    The 1854 Kansas-Nebraska Act enabled voters in the Western territories to decide for themselves whether to permit slavery. A large migration of settlers, subsidized by abolitionists in the East, set out to insure that Kansas entered the Union as a free state. They found themselves facing off against pro-slavery militias, led by David Rice Atchison, a recently retired U.S. senator from Missouri. The militias, dubbed Border Ruffians by the Northern press, vowed to “lynch and hang, tar and feather, and drown every white-livered Abolitionist who dares to pollute our soil.”
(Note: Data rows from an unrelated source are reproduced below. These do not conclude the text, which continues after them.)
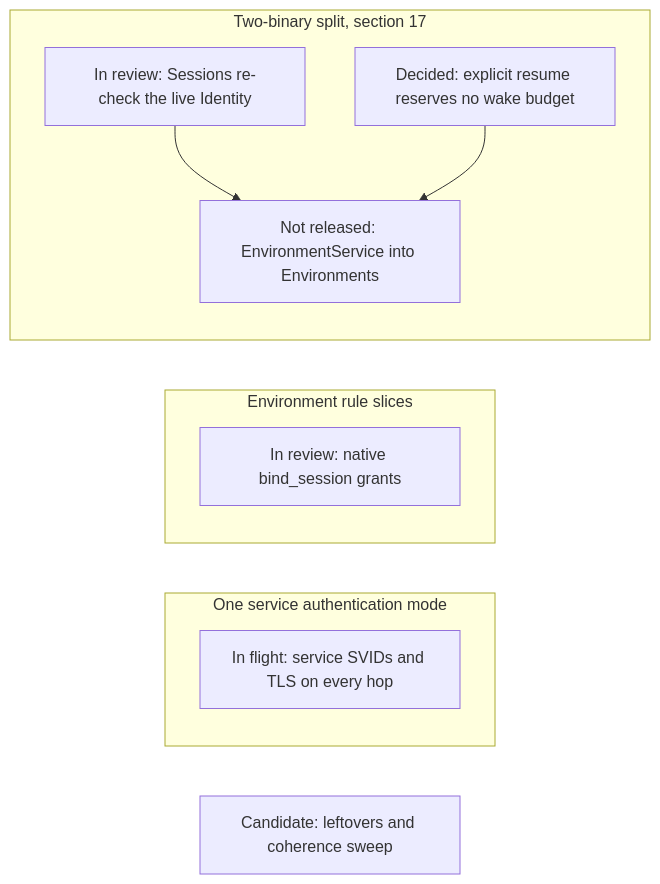
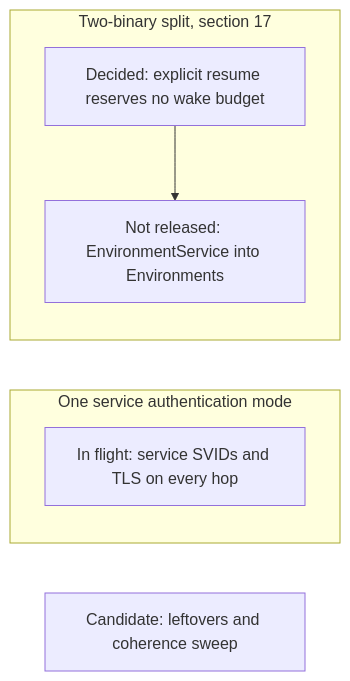
The first of 21 diagrams in agentplane/plans/task_dag.md (agentydragon/ducktape), drawn with Mermaid before and after one commit. The commit also changed other lines of this file and 2 other files, not shown here.

````diff
--- a/agentplane/plans/task_dag.md
+++ b/agentplane/plans/task_dag.md
@@ -199,17 +199,12 @@
 ```mermaid
 flowchart LR
     subgraph AUTH_TRACK[One service authentication mode]
         PRIVILEGED_BACKEND_AUTH_DESIGN[In flight: service SVIDs and TLS on every hop]
     end
-    subgraph RULE_TRACK[Environment rule slices]
-        ENVIRONMENT_IDENTITY_BIND_SESSION[In review: native bind_session grants]
-    end
     subgraph SPLIT_TRACK[Two-binary split, section 17]
-        SANDBOX_IDENTITY_RECHECK[In review: Sessions re-check the live Identity]
         EXPLICIT_RESUME_BUDGET_REMOVAL[Decided: explicit resume reserves no wake budget]
         ENVIRONMENT_SERVICE_TO_ENVIRONMENTS[Not released: EnvironmentService into Environments]
-        SANDBOX_IDENTITY_RECHECK --> ENVIRONMENT_SERVICE_TO_ENVIRONMENTS
         EXPLICIT_RESUME_BUDGET_REMOVAL --> ENVIRONMENT_SERVICE_TO_ENVIRONMENTS
     end
     REFACTOR_COHERENCE_AUDIT[Candidate: leftovers and coherence sweep]
 ```
````
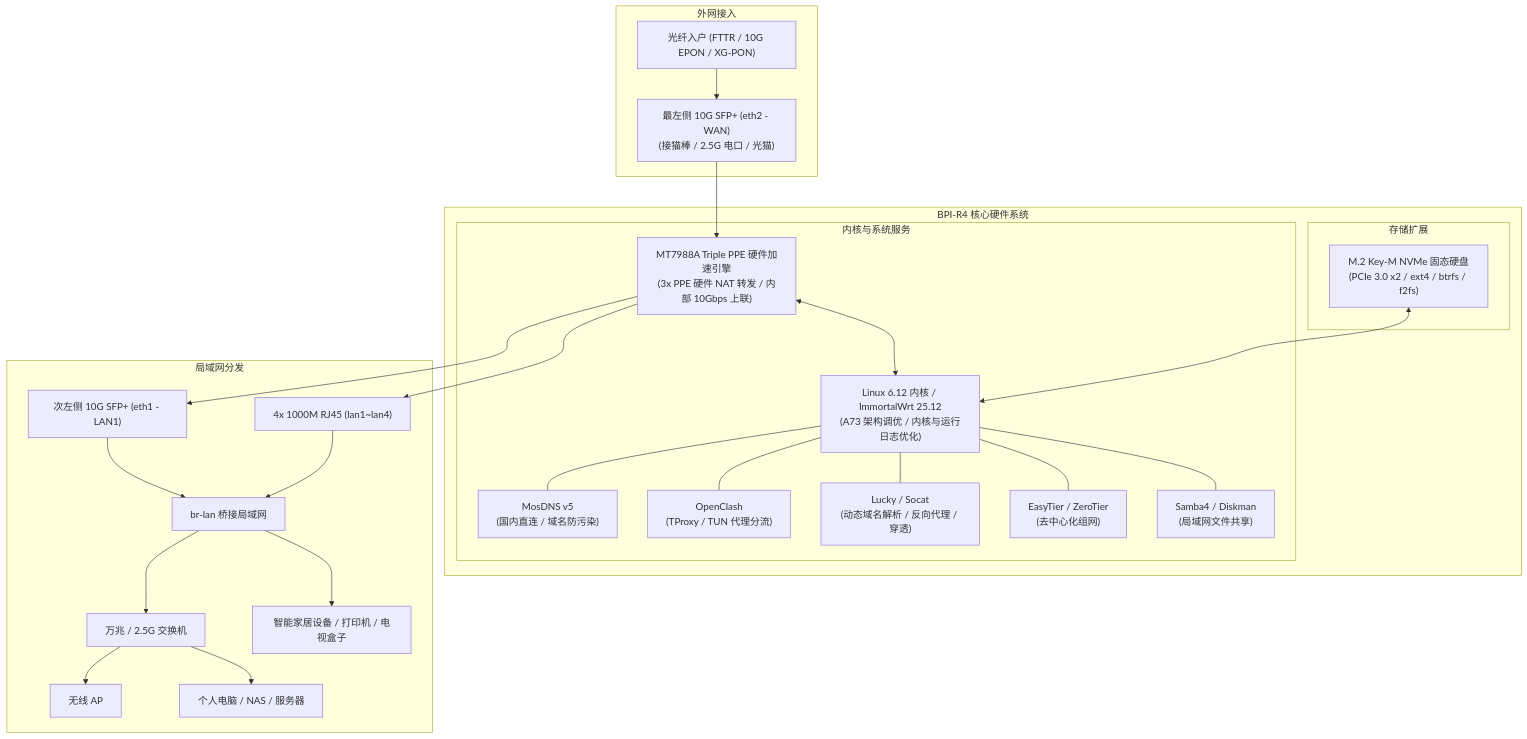
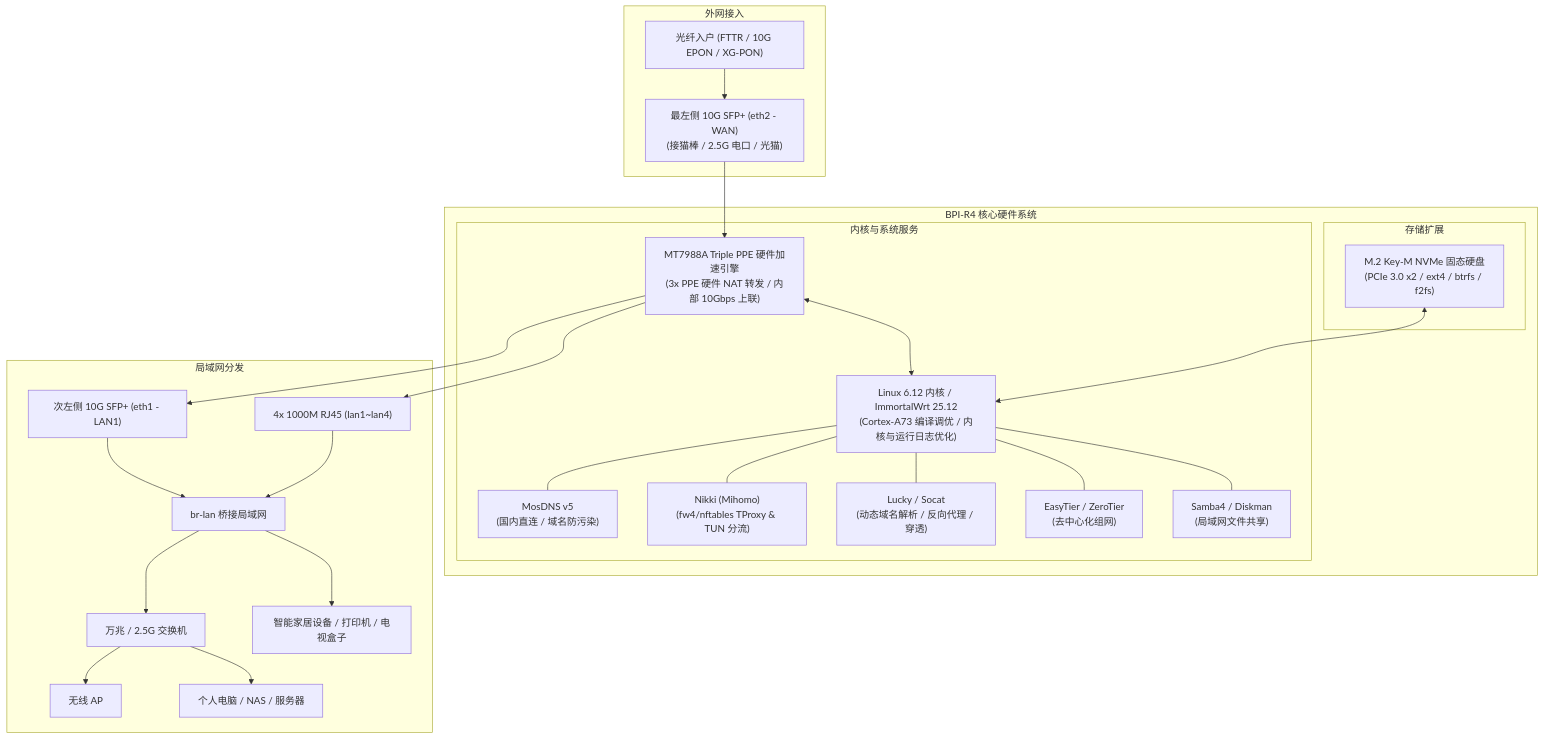
One commit to Apocalypse-Long/bpi-r4-builder changed the diagram in README.md. Above: the diagram before and after it, drawn with Mermaid. The commit also changed other lines of this file and 3 other files, not shown here.

Commit message:
feat: enable Cortex-A73 optimization, replace OpenClash with Nikki, and overhaul build config & workflow

````diff
--- a/README.md
+++ b/README.md
@@ -48,33 +48,33 @@
 ```mermaid
 flowchart TD
     subgraph 外网接入
         WAN_IN["光纤入户 (FTTR / 10G EPON / XG-PON)"] --> SFP1["最左侧 10G SFP+ (eth2 - WAN)\n(接猫棒 / 2.5G 电口 / 光猫)"]
     end
 
     subgraph BPI-R4 核心硬件系统
         SFP1 --> PPE["MT7988A Triple PPE 硬件加速引擎\n(3x PPE 硬件 NAT 转发 / 内部 10Gbps 上联)"]
         
         subgraph 内核与系统服务
-            PPE <--> KERNEL["Linux 6.12 内核 / ImmortalWrt 25.12\n(A73 架构调优 / 内核与运行日志优化)"]
+            PPE <--> KERNEL["Linux 6.12 内核 / ImmortalWrt 25.12\n(Cortex-A73 编译调优 / 内核与运行日志优化)"]
             KERNEL --- MOSDNS["MosDNS v5\n(国内直连 / 域名防污染)"]
-            KERNEL --- CLASH["OpenClash\n(TProxy / TUN 代理分流)"]
+            KERNEL --- NIKKI["Nikki (Mihomo)\n(fw4/nftables TProxy & TUN 分流)"]
             KERNEL --- LUCKY["Lucky / Socat\n(动态域名解析 / 反向代理 / 穿透)"]
             KERNEL --- EASYTIER["EasyTier / ZeroTier\n(去中心化组网)"]
             KERNEL --- SAMBA["Samba4 / Diskman\n(局域网文件共享)"]
         end
 
         subgraph 存储扩展
             NVME["M.2 Key-M NVMe 固态硬盘\n(PCIe 3.0 x2 / ext4 / btrfs / f2fs)"] <--> KERNEL
         end
     end
 
     subgraph 局域网分发
         PPE --> SFP2["次左侧 10G SFP+ (eth1 - LAN1)"]
         PPE --> RJ45["4x 1000M RJ45 (lan1~lan4)"]
         SFP2 & RJ45 --> BRLAN["br-lan 桥接局域网"]
         BRLAN --> SWITCH["万兆 / 2.5G 交换机"]
         SWITCH --> AP["无线 AP"]
         SWITCH --> PC["个人电脑 / NAS / 服务器"]
         BRLAN --> IOT["智能家居设备 / 打印机 / 电视盒子"]
     end
 ```
````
    We tend to think of political and campaign financing as part of modern politics. But it's clear that since the very early stages of our republic, wealthier and older states have sought to influence the politics of other ones. Some cry out that they infringe on their sovereignty, and that may be true to some extent, but who in their right mind would have wanted to live in a country with slaves? I believe in States' rights to an extent, but violations of human rights should never be condoned on the false premise of "constitutional" or "judiciary" rules. But that is one of the pitfalls of a federal state.

    The militia, thinking it was their right to determine politics through force, did the following:

    The day before the polls opened, a thousand well-armed militia members crossed the border, intent on voter suppression and fraud. Carrying preprinted ballots, they fanned out to free-state towns, stuffing ballot boxes and accosting voters and election judges. When the Ruffians’ candidates won, the besieged free-staters refused to accept the results of a patently fixed election. Rejecting what they called the “bogus legislature,” they established a rival government and set out to write their own constitution.

    The immediate parallel that I drew was to the recent riot at the capitol building, where Southerners waving Confederate flags protested the results of the election. The 1850's seems ages ago, but there are some constants to how we do politics and run our country that haven't changed over the years.